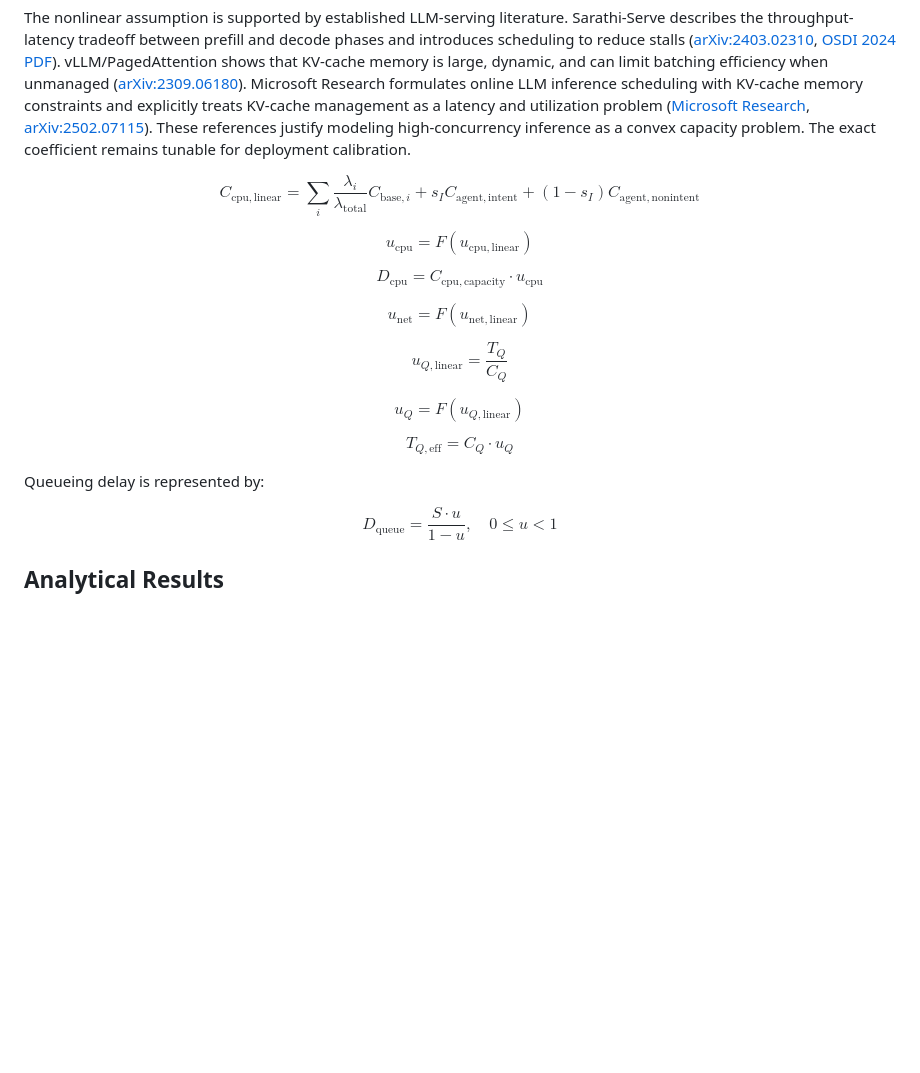
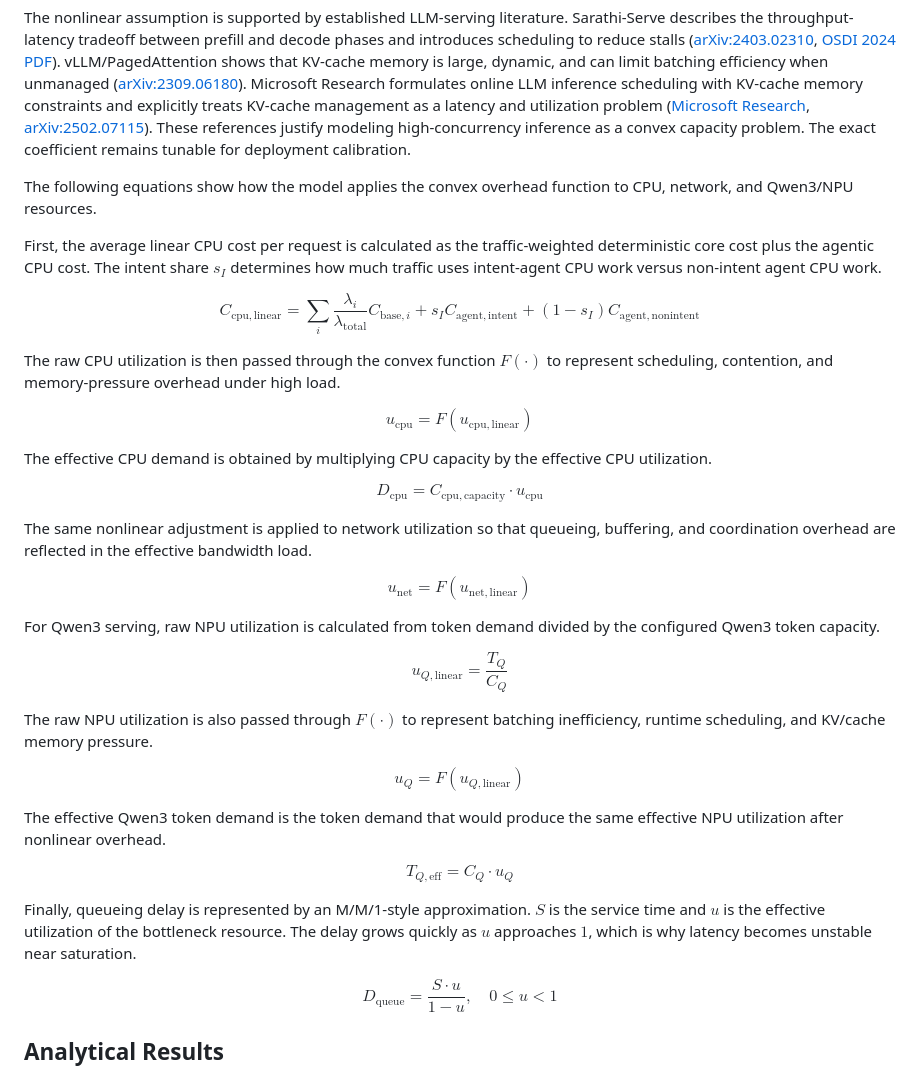
Before and after one commit to acore2026/analytical-resource-model, a Markdown page: agentic_core_resource_model.md, the part around the change. Drawn GitHub-style; blank space fills up the shorter version.

Commit message:
Explain resource model equations

```diff
--- a/agentic_core_resource_model.md
+++ b/agentic_core_resource_model.md
@@ -125,35 +125,51 @@ KV/cache memory pressure is important for Qwen3 serving. During high concurrency
 
 The nonlinear assumption is supported by established LLM-serving literature. Sarathi-Serve describes the throughput-latency tradeoff between prefill and decode phases and introduces scheduling to reduce stalls ([arXiv:2403.02310](https://arxiv.org/abs/2403.02310), [OSDI 2024 PDF](https://www.usenix.org/system/files/osdi24-agrawal.pdf)). vLLM/PagedAttention shows that KV-cache memory is large, dynamic, and can limit batching efficiency when unmanaged ([arXiv:2309.06180](https://arxiv.org/abs/2309.06180)). Microsoft Research formulates online LLM inference scheduling with KV-cache memory constraints and explicitly treats KV-cache management as a latency and utilization problem ([Microsoft Research](https://www.microsoft.com/en-us/research/publication/online-scheduling-for-llm-inference-with-kv-cache-constraints/), [arXiv:2502.07115](https://arxiv.org/abs/2502.07115)). These references justify modeling high-concurrency inference as a convex capacity problem. The exact coefficient remains tunable for deployment calibration.
 
+The following equations show how the model applies the convex overhead function to CPU, network, and Qwen3/NPU resources.
+
+First, the average linear CPU cost per request is calculated as the traffic-weighted deterministic core cost plus the agentic CPU cost. The intent share $s_I$ determines how much traffic uses intent-agent CPU work versus non-intent agent CPU work.
+
 $$
 C_{\mathrm{cpu,linear}} = \sum_i \frac{\lambda_i}{\lambda_{\mathrm{total}}} C_{\mathrm{base},i} + s_I C_{\mathrm{agent,intent}} + (1-s_I) C_{\mathrm{agent,nonintent}}
 $$
+
+The raw CPU utilization is then passed through the convex function $F(\cdot)$ to represent scheduling, contention, and memory-pressure overhead under high load.
 
 $$
 u_{\mathrm{cpu}} = F(u_{\mathrm{cpu,linear}})
 $$
 
+The effective CPU demand is obtained by multiplying CPU capacity by the effective CPU utilization.
+
 $$
 D_{\mathrm{cpu}} = C_{\mathrm{cpu,capacity}} \cdot u_{\mathrm{cpu}}
 $$
+
+The same nonlinear adjustment is applied to network utilization so that queueing, buffering, and coordination overhead are reflected in the effective bandwidth load.
 
 $$
 u_{\mathrm{net}} = F(u_{\mathrm{net,linear}})
 $$
 
+For Qwen3 serving, raw NPU utilization is calculated from token demand divided by the configured Qwen3 token capacity.
+
 $$
 u_{Q,\mathrm{linear}} = \frac{T_Q}{C_Q}
 $$
+
+The raw NPU utilization is also passed through $F(\cdot)$ to represent batching inefficiency, runtime scheduling, and KV/cache memory pressure.
 
 $$
 u_Q = F(u_{Q,\mathrm{linear}})
 $$
 
+The effective Qwen3 token demand is the token demand that would produce the same effective NPU utilization after nonlinear overhead.
+
 $$
 T_{Q,\mathrm{eff}} = C_Q \cdot u_Q
 $$
 
-Queueing delay is represented by:
+Finally, queueing delay is represented by an M/M/1-style approximation. $S$ is the service time and $u$ is the effective utilization of the bottleneck resource. The delay grows quickly as $u$ approaches $1$, which is why latency becomes unstable near saturation.
 
 $$
 D_{\mathrm{queue}} = \frac{S \cdot u}{1-u}, \quad 0 \le u < 1
```
Also changed, not shown: agentic_core_resource_model_zh.md (+17 -1 lines).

────────

*Task objective*.
This exercise needs every line of the listing that contains the word "frac".

*Solution for this exercise*.
 C_{\mathrm{cpu,linear}} = \sum_i \frac{\lambda_i}{\lambda_{\mathrm{total}}} C_{\mathrm{base},i} + s_I C_{\mathrm{agent,intent}} + (1-s_I) C_{\mathrm{agent,nonintent}}
 u_{Q,\mathrm{linear}} = \frac{T_Q}{C_Q}
 D_{\mathrm{queue}} = \frac{S \cdot u}{1-u}, \quad 0 \le u < 1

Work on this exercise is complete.